─── Input data ───

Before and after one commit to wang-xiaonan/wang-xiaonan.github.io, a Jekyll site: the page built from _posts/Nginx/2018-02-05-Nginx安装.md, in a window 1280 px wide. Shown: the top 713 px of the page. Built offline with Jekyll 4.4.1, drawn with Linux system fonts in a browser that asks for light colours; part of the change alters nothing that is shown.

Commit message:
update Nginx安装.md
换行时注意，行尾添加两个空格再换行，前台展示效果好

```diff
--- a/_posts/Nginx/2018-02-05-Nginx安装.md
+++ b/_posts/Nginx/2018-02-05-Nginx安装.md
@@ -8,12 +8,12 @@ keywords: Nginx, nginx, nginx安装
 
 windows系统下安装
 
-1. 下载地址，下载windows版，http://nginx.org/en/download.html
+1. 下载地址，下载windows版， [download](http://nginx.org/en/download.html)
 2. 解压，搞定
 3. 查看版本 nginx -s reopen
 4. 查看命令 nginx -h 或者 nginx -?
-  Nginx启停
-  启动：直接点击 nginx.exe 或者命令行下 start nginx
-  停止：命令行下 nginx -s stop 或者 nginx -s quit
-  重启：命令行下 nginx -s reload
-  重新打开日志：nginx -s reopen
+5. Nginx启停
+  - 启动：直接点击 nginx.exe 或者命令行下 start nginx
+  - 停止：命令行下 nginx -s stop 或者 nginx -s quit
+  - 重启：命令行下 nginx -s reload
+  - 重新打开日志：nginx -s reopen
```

───

What is being asked. All of the data above needs to be set down again exactly. Include every line.

Answer area.
Before and after one commit to wang-xiaonan/wang-xiaonan.github.io, a Jekyll site: the page built from _posts/Nginx/2018-02-05-Nginx安装.md, in a window 1280 px wide. Shown: the top 713 px of the page. Built offline with Jekyll 4.4.1, drawn with Linux system fonts in a browser that asks for light colours; part of the change alters nothing that is shown.

Commit message:
update Nginx安装.md
换行时注意，行尾添加两个空格再换行，前台展示效果好

```diff
--- a/_posts/Nginx/2018-02-05-Nginx安装.md
+++ b/_posts/Nginx/2018-02-05-Nginx安装.md
@@ -8,12 +8,12 @@ keywords: Nginx, nginx, nginx安装
 
 windows系统下安装
 
-1. 下载地址，下载windows版，http://nginx.org/en/download.html
+1. 下载地址，下载windows版， [download](http://nginx.org/en/download.html)
 2. 解压，搞定
 3. 查看版本 nginx -s reopen
 4. 查看命令 nginx -h 或者 nginx -?
-  Nginx启停
-  启动：直接点击 nginx.exe 或者命令行下 start nginx
-  停止：命令行下 nginx -s stop 或者 nginx -s quit
-  重启：命令行下 nginx -s reload
-  重新打开日志：nginx -s reopen
+5. Nginx启停
+  - 启动：直接点击 nginx.exe 或者命令行下 start nginx
+  - 停止：命令行下 nginx -s stop 或者 nginx -s quit
+  - 重启：命令行下 nginx -s reload
+  - 重新打开日志：nginx -s reopen
```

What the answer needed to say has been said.